FORT COLLINS, Colo. – Nearly a year into legalized sales of recreational pot, the two main candidates for Colorado governor mulled the idea of repealing the law in a 9NEWS debate Thursday.
Republican challenger Bob Beauprez (a former congressman) advocated for a statewide vote on repealing the legalized sale of cannabis.
Gov. John Hickenlooper said a vote on repeal would be “premature,” but agreed there is cause for alarm over the effect the drug might have on young people.
Asked if he thought the law should be repealed, Beauprez said he shared the position of a hospital executive who told him, “I think we’re going to have to lead an effort to ask Colorado exactly that question and see if this citizens think this is a step that maybe we’ve gone too far.”
“I think we’re at that point where the consequences that we’ve already discovered from this may be far greater than the liberty, I guess, that the citizens thought they were embracing,” Beauprez said.
“I’m not going to go as far as to say we should lead an effort to make it illegal,” replied Hickenlooper. “But I do think that we have to put more resources to make sure that kids and parents understand that this is not like sneaking a beer out when you’re younger.”

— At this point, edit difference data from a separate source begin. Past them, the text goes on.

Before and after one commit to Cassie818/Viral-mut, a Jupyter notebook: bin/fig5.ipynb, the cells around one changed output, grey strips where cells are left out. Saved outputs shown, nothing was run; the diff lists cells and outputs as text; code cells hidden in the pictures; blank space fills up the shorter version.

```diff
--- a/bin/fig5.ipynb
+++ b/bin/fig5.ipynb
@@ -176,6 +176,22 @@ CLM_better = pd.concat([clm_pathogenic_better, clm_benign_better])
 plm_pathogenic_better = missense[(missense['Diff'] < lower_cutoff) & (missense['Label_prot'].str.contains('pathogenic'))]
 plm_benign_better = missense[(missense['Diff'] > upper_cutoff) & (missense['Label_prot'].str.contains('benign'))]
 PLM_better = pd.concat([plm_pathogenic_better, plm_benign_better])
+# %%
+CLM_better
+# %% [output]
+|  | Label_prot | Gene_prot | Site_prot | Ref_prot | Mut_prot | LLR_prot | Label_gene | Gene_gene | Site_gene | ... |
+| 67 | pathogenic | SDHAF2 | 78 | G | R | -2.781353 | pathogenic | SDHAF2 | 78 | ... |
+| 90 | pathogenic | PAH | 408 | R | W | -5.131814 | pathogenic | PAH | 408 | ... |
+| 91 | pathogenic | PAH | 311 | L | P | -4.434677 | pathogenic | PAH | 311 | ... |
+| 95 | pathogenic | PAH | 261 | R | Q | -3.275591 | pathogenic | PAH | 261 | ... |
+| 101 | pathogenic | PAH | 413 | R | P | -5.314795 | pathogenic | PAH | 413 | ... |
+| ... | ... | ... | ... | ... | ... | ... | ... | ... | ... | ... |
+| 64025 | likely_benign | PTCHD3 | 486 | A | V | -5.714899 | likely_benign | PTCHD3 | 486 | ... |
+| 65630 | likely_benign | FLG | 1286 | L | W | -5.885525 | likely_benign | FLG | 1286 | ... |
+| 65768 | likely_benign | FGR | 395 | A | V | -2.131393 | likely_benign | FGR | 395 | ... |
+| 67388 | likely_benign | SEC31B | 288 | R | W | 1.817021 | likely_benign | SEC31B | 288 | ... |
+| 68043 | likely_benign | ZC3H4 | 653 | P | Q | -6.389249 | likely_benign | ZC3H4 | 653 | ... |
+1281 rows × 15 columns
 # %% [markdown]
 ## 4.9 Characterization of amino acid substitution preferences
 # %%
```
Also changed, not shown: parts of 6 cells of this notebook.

Governors do not have the power under Colorado law to simply call a statewide vote on a ballot issue, but their support of such initiatives can raise the profile and fundraising ability of ballot issue campaigns.

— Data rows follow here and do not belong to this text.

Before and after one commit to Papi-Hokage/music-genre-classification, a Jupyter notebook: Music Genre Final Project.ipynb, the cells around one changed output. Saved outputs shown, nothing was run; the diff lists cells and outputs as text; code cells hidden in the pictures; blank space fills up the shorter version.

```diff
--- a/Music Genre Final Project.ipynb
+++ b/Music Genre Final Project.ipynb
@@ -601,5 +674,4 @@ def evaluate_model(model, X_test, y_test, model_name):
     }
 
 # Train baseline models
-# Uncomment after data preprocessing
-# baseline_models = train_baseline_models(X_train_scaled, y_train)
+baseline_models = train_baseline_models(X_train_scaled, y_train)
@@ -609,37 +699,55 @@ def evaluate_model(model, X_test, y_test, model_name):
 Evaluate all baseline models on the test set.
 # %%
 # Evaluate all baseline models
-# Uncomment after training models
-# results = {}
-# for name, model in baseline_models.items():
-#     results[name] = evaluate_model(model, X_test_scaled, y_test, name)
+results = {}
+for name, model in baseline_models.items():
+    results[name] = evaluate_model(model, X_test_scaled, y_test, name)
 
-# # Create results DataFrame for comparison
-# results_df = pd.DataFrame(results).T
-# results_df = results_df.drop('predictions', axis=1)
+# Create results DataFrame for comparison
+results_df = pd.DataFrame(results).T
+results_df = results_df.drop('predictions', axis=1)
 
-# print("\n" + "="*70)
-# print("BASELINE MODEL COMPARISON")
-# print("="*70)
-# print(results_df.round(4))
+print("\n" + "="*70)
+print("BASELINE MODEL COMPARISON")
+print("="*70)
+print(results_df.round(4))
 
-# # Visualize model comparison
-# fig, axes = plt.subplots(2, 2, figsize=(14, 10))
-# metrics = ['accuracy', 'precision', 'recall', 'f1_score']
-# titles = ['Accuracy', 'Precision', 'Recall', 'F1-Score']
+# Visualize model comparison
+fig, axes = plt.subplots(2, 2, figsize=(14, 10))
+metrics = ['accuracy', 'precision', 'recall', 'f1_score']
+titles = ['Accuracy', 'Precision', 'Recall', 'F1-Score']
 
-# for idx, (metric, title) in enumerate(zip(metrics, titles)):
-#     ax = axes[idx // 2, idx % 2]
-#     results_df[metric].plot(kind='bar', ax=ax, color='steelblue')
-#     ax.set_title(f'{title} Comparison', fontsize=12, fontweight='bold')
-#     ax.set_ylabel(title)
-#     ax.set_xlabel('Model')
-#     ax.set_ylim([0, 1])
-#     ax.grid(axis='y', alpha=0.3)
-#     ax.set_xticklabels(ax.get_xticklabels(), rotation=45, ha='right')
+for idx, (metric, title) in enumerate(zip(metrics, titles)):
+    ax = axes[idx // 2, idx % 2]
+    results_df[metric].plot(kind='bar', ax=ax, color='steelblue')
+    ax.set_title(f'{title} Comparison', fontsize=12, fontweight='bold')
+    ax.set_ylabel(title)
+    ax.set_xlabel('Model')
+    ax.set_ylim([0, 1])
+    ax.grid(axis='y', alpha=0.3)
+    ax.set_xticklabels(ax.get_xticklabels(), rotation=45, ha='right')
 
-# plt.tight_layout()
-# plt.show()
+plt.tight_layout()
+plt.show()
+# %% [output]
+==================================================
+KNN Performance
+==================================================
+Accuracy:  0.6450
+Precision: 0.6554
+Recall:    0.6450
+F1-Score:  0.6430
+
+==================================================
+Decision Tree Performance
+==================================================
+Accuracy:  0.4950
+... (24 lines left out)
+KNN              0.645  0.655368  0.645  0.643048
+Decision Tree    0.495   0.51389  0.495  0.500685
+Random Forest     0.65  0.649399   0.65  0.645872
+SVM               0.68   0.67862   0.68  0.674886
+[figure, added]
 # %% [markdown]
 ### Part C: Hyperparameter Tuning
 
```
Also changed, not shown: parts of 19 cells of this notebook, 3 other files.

The marijuana industry balked at Beauprez’s suggestion that voters should consider a repeal of the law, known as Amendment 64.

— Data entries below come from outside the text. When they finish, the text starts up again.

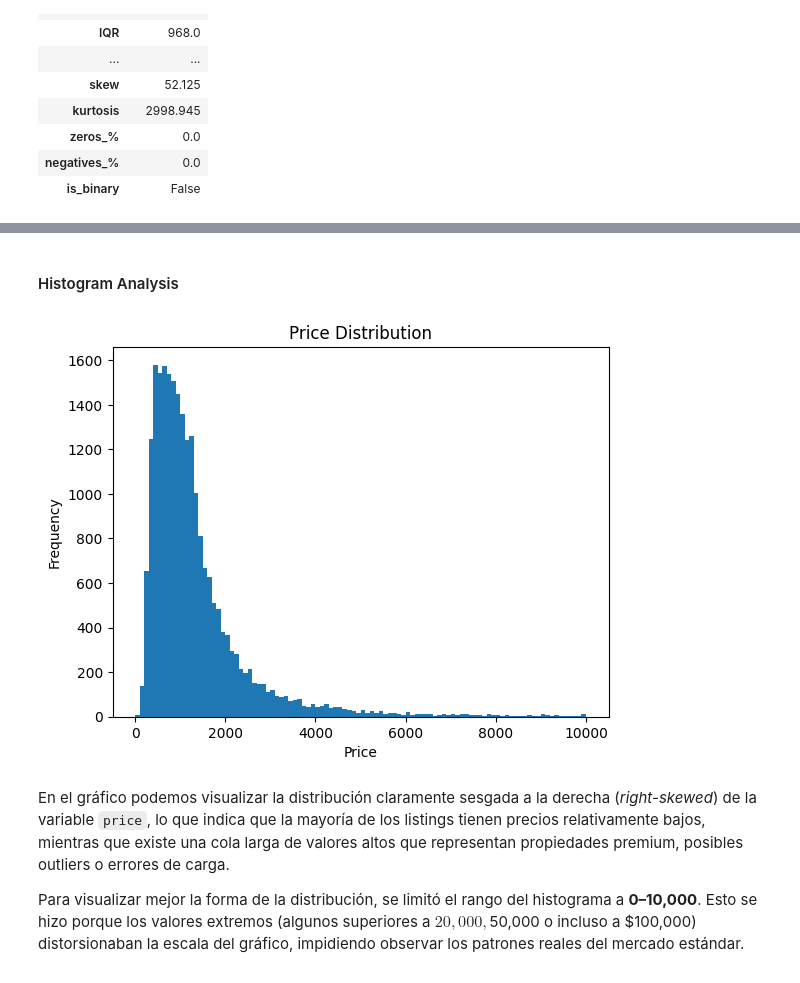
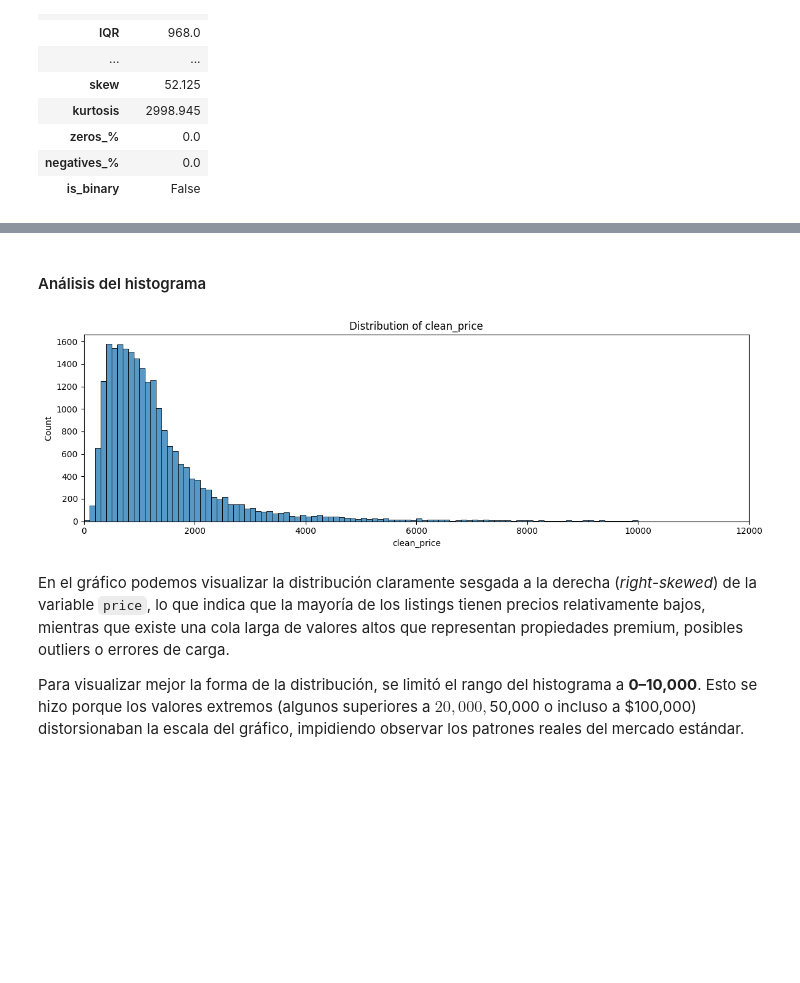
Before and after one commit to josue-rdgzcb/airbnb-price-prediction-cdmx, a Jupyter notebook: notebooks/01_data_exploration.ipynb, the cells around one changed output, grey strips where cells are left out. Cells and saved outputs as stored; diff of their text form; code cells hidden in the pictures; blank space fills up the shorter version.

```diff
--- a/notebooks/01_data_exploration.ipynb
+++ b/notebooks/01_data_exploration.ipynb
@@ -285,15 +301,17 @@ La distribución de `price` está fuertemente sesgada a la derecha:
 
 A continuación se visualizará la distribución de ``price`` mediante un histograma, lo que permitirá observar gráficamente la concentración de valores y la cola larga de outliers que afectan la media y la desviación estándar.
 # %% [markdown]
-#### Histogram Analysis
+#### Análisis del histograma
 # %%
-plt.hist(df['clean_price'], bins=100, range=(0,10000))
-plt.title("Price Distribution")
-plt.xlabel("Price")
-plt.ylabel("Frequency")
-plt.show()
+# Plot histogram to visualize the distribution of 'clean_price'
+plot_histogram(
+    df=df,
+    vars=['clean_price'],
+    bins=100,
+    binrange=(0,10000)
+)
 # %% [output]
-[figure, old version]
+[figure, new version]
 # %% [markdown]
 En el gráfico podemos visualizar la distribución claramente sesgada a la derecha (*right-skewed*) de la variable `price`, lo que indica que la mayoría de los listings tienen precios relativamente bajos, mientras que existe una cola larga de valores altos que representan propiedades premium, posibles outliers o errores de carga.
 
```
Also changed, not shown: parts of 98 cells of this notebook.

“Bob Beauprez’s statements are misguided,” wrote Mike Elliot of the Marijuana Industry Group. “Repealing Amendment 64 would kill tens of thousands of jobs, destroy thousands of businesses, and return us to a failed policy that emboldens the black market and drug cartels.”
Marijuana advocates are fond of noting that marijuana got more votes than President Obama did in Colorado during the 2012 election, with 55 percent in favor.
However, recent polling has appeared to show at least some degree of regret.
A USA Today/Suffolk University poll last month found that 50 percent of voters now disagree with the decision to legalize pot, while 46 still agreed with the policy.
A vote on repealing legal marijuana could be forced in one of two ways: a two-thirds vote of the state legislature, or a signature-gathering petition.
The relatively low number of voter signatures required (currently 86,000) to force a vote on issues was a major factor in making Colorado the first state in the nation to legalize cannabis sales to adults, drawing some state lawmakers to advocate for a higher number of signatures for ballot initiatives that would amend the state constitution.